__Directions__: For every record below, repeat the text exactly and pass over any image.

__Input__:
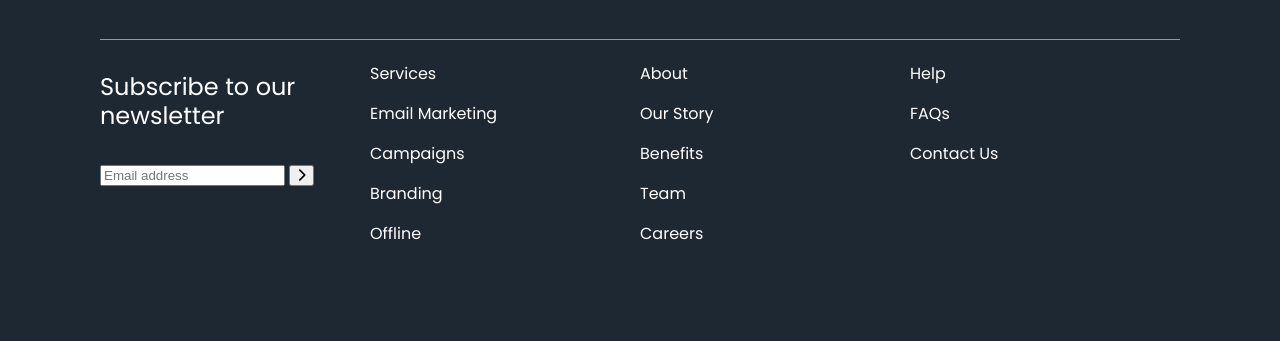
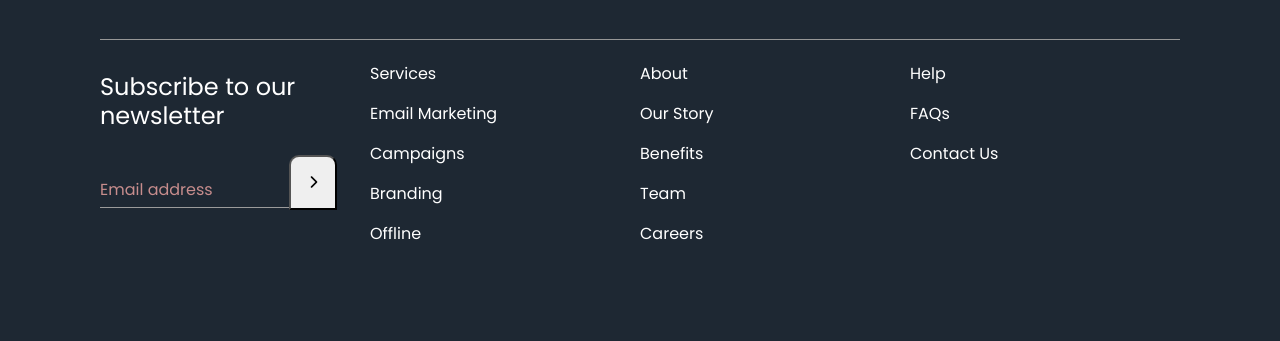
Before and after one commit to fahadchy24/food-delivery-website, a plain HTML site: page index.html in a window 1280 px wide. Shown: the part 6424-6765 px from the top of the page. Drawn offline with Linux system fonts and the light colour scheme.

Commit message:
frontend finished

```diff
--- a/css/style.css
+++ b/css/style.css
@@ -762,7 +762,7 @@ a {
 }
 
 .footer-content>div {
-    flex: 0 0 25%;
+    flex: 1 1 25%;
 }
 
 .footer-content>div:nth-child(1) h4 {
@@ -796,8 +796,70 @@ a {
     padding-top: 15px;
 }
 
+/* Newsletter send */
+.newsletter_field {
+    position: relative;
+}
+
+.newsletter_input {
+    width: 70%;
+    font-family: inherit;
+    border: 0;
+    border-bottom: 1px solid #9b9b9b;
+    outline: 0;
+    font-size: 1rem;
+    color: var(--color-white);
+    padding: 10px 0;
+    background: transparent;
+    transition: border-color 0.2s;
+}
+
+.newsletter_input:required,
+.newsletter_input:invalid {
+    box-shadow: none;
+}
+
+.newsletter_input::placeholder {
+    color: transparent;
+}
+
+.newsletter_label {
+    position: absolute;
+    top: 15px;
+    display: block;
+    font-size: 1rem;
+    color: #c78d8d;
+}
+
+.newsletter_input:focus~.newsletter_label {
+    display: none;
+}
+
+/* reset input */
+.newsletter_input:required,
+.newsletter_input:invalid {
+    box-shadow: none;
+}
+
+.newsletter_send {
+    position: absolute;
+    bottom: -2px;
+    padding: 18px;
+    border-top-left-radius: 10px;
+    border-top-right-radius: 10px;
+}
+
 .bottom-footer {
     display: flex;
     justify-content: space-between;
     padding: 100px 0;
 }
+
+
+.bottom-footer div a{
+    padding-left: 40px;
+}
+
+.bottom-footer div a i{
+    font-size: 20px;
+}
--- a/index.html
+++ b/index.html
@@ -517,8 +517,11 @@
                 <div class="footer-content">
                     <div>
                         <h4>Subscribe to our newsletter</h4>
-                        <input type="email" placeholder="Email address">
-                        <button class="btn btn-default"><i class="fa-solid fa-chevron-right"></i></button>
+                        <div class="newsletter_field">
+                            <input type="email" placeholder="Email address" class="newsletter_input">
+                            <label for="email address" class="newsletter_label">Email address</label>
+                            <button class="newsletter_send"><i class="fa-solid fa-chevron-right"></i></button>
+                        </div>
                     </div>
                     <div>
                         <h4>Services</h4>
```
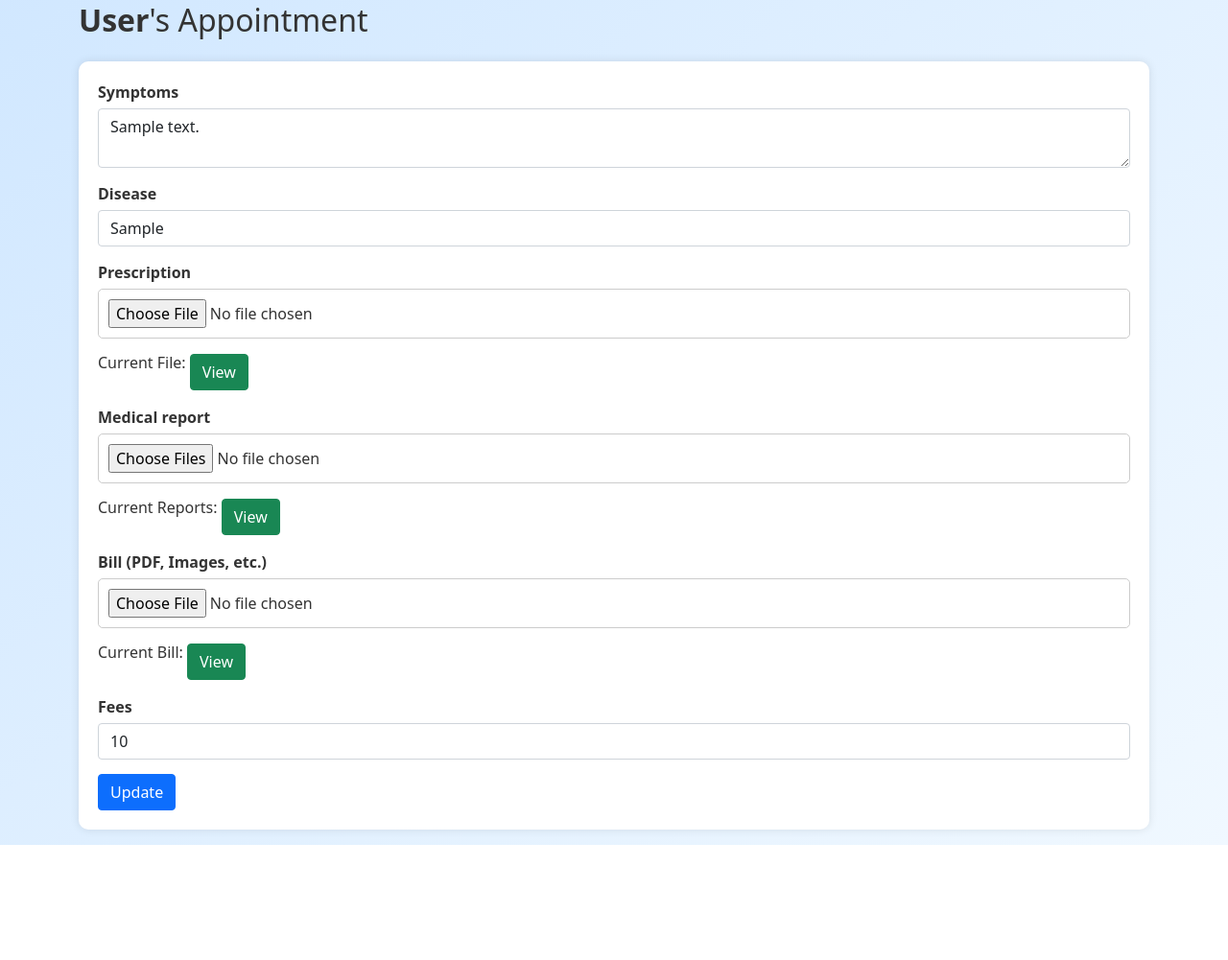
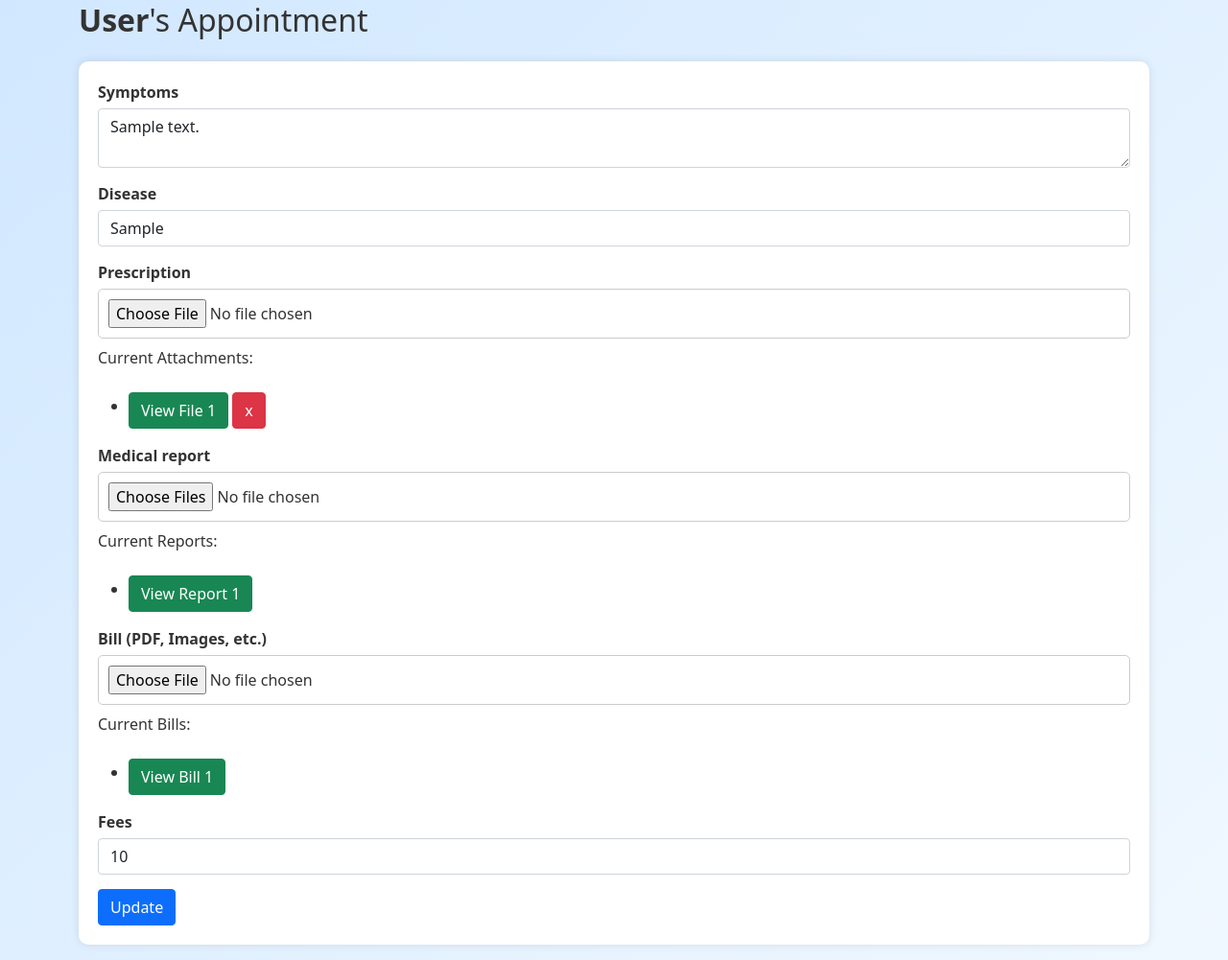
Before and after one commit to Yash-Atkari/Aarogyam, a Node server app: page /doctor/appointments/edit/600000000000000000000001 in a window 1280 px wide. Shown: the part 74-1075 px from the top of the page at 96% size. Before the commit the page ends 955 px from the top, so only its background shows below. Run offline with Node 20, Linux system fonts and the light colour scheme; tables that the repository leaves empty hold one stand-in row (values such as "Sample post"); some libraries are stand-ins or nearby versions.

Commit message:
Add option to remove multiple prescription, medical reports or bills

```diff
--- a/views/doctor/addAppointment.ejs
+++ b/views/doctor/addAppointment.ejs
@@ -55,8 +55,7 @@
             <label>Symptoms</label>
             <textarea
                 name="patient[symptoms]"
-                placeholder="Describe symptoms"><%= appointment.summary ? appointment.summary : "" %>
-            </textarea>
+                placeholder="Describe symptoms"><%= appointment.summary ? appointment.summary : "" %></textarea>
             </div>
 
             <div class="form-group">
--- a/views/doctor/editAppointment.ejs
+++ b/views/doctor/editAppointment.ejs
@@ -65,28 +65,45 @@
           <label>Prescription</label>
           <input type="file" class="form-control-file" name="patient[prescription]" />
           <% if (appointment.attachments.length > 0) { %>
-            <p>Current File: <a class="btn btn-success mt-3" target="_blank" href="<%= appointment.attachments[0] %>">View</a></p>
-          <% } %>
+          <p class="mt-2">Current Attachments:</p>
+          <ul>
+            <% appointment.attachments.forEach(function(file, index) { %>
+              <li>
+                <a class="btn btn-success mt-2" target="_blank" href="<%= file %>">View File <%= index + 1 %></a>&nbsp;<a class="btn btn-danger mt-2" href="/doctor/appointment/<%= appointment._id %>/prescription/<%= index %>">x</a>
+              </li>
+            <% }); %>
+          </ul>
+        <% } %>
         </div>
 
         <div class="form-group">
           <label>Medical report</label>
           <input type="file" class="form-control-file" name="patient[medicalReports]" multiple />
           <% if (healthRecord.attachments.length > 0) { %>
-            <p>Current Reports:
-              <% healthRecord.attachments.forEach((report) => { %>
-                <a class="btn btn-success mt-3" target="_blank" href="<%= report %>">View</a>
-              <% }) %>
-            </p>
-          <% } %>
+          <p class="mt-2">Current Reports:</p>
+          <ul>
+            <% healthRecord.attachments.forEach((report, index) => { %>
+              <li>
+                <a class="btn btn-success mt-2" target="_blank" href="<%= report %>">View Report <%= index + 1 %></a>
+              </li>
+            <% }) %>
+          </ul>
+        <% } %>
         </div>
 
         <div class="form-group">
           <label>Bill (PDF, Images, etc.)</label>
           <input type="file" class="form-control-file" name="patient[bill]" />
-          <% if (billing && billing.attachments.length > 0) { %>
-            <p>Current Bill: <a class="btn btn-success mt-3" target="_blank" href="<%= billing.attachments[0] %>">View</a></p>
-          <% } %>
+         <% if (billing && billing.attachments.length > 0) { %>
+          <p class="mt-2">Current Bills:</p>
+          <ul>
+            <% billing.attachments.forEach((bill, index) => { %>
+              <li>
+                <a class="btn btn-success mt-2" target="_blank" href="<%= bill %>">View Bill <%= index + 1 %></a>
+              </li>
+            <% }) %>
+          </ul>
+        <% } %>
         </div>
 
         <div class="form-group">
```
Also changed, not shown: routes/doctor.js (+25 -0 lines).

__Response__:
Before and after one commit to fahadchy24/food-delivery-website, a plain HTML site: page index.html in a window 1280 px wide. Shown: the part 6424-6765 px from the top of the page. Drawn offline with Linux system fonts and the light colour scheme.

Commit message:
frontend finished

```diff
--- a/css/style.css
+++ b/css/style.css
@@ -762,7 +762,7 @@ a {
 }
 
 .footer-content>div {
-    flex: 0 0 25%;
+    flex: 1 1 25%;
 }
 
 .footer-content>div:nth-child(1) h4 {
@@ -796,8 +796,70 @@ a {
     padding-top: 15px;
 }
 
+/* Newsletter send */
+.newsletter_field {
+    position: relative;
+}
+
+.newsletter_input {
+    width: 70%;
+    font-family: inherit;
+    border: 0;
+    border-bottom: 1px solid #9b9b9b;
+    outline: 0;
+    font-size: 1rem;
+    color: var(--color-white);
+    padding: 10px 0;
+    background: transparent;
+    transition: border-color 0.2s;
+}
+
+.newsletter_input:required,
+.newsletter_input:invalid {
+    box-shadow: none;
+}
+
+.newsletter_input::placeholder {
+    color: transparent;
+}
+
+.newsletter_label {
+    position: absolute;
+    top: 15px;
+    display: block;
+    font-size: 1rem;
+    color: #c78d8d;
+}
+
+.newsletter_input:focus~.newsletter_label {
+    display: none;
+}
+
+/* reset input */
+.newsletter_input:required,
+.newsletter_input:invalid {
+    box-shadow: none;
+}
+
+.newsletter_send {
+    position: absolute;
+    bottom: -2px;
+    padding: 18px;
+    border-top-left-radius: 10px;
+    border-top-right-radius: 10px;
+}
+
 .bottom-footer {
     display: flex;
     justify-content: space-between;
     padding: 100px 0;
 }
+
+
+.bottom-footer div a{
+    padding-left: 40px;
+}
+
+.bottom-footer div a i{
+    font-size: 20px;
+}
--- a/index.html
+++ b/index.html
@@ -517,8 +517,11 @@
                 <div class="footer-content">
                     <div>
                         <h4>Subscribe to our newsletter</h4>
-                        <input type="email" placeholder="Email address">
-                        <button class="btn btn-default"><i class="fa-solid fa-chevron-right"></i></button>
+                        <div class="newsletter_field">
+                            <input type="email" placeholder="Email address" class="newsletter_input">
+                            <label for="email address" class="newsletter_label">Email address</label>
+                            <button class="newsletter_send"><i class="fa-solid fa-chevron-right"></i></button>
+                        </div>
                     </div>
                     <div>
                         <h4>Services</h4>
```
Before and after one commit to Yash-Atkari/Aarogyam, a Node server app: page /doctor/appointments/edit/600000000000000000000001 in a window 1280 px wide. Shown: the part 74-1075 px from the top of the page at 96% size. Before the commit the page ends 955 px from the top, so only its background shows below. Run offline with Node 20, Linux system fonts and the light colour scheme; tables that the repository leaves empty hold one stand-in row (values such as "Sample post"); some libraries are stand-ins or nearby versions.

Commit message:
Add option to remove multiple prescription, medical reports or bills

```diff
--- a/views/doctor/addAppointment.ejs
+++ b/views/doctor/addAppointment.ejs
@@ -55,8 +55,7 @@
             <label>Symptoms</label>
             <textarea
                 name="patient[symptoms]"
-                placeholder="Describe symptoms"><%= appointment.summary ? appointment.summary : "" %>
-            </textarea>
+                placeholder="Describe symptoms"><%= appointment.summary ? appointment.summary : "" %></textarea>
             </div>
 
             <div class="form-group">
--- a/views/doctor/editAppointment.ejs
+++ b/views/doctor/editAppointment.ejs
@@ -65,28 +65,45 @@
           <label>Prescription</label>
           <input type="file" class="form-control-file" name="patient[prescription]" />
           <% if (appointment.attachments.length > 0) { %>
-            <p>Current File: <a class="btn btn-success mt-3" target="_blank" href="<%= appointment.attachments[0] %>">View</a></p>
-          <% } %>
+          <p class="mt-2">Current Attachments:</p>
+          <ul>
+            <% appointment.attachments.forEach(function(file, index) { %>
+              <li>
+                <a class="btn btn-success mt-2" target="_blank" href="<%= file %>">View File <%= index + 1 %></a>&nbsp;<a class="btn btn-danger mt-2" href="/doctor/appointment/<%= appointment._id %>/prescription/<%= index %>">x</a>
+              </li>
+            <% }); %>
+          </ul>
+        <% } %>
         </div>
 
         <div class="form-group">
           <label>Medical report</label>
           <input type="file" class="form-control-file" name="patient[medicalReports]" multiple />
           <% if (healthRecord.attachments.length > 0) { %>
-            <p>Current Reports:
-              <% healthRecord.attachments.forEach((report) => { %>
-                <a class="btn btn-success mt-3" target="_blank" href="<%= report %>">View</a>
-              <% }) %>
-            </p>
-          <% } %>
+          <p class="mt-2">Current Reports:</p>
+          <ul>
+            <% healthRecord.attachments.forEach((report, index) => { %>
+              <li>
+                <a class="btn btn-success mt-2" target="_blank" href="<%= report %>">View Report <%= index + 1 %></a>
+              </li>
+            <% }) %>
+          </ul>
+        <% } %>
         </div>
 
         <div class="form-group">
           <label>Bill (PDF, Images, etc.)</label>
           <input type="file" class="form-control-file" name="patient[bill]" />
-          <% if (billing && billing.attachments.length > 0) { %>
-            <p>Current Bill: <a class="btn btn-success mt-3" target="_blank" href="<%= billing.attachments[0] %>">View</a></p>
-          <% } %>
+         <% if (billing && billing.attachments.length > 0) { %>
+          <p class="mt-2">Current Bills:</p>
+          <ul>
+            <% billing.attachments.forEach((bill, index) => { %>
+              <li>
+                <a class="btn btn-success mt-2" target="_blank" href="<%= bill %>">View Bill <%= index + 1 %></a>
+              </li>
+            <% }) %>
+          </ul>
+        <% } %>
         </div>
 
         <div class="form-group">
```
Also changed, not shown: routes/doctor.js (+25 -0 lines).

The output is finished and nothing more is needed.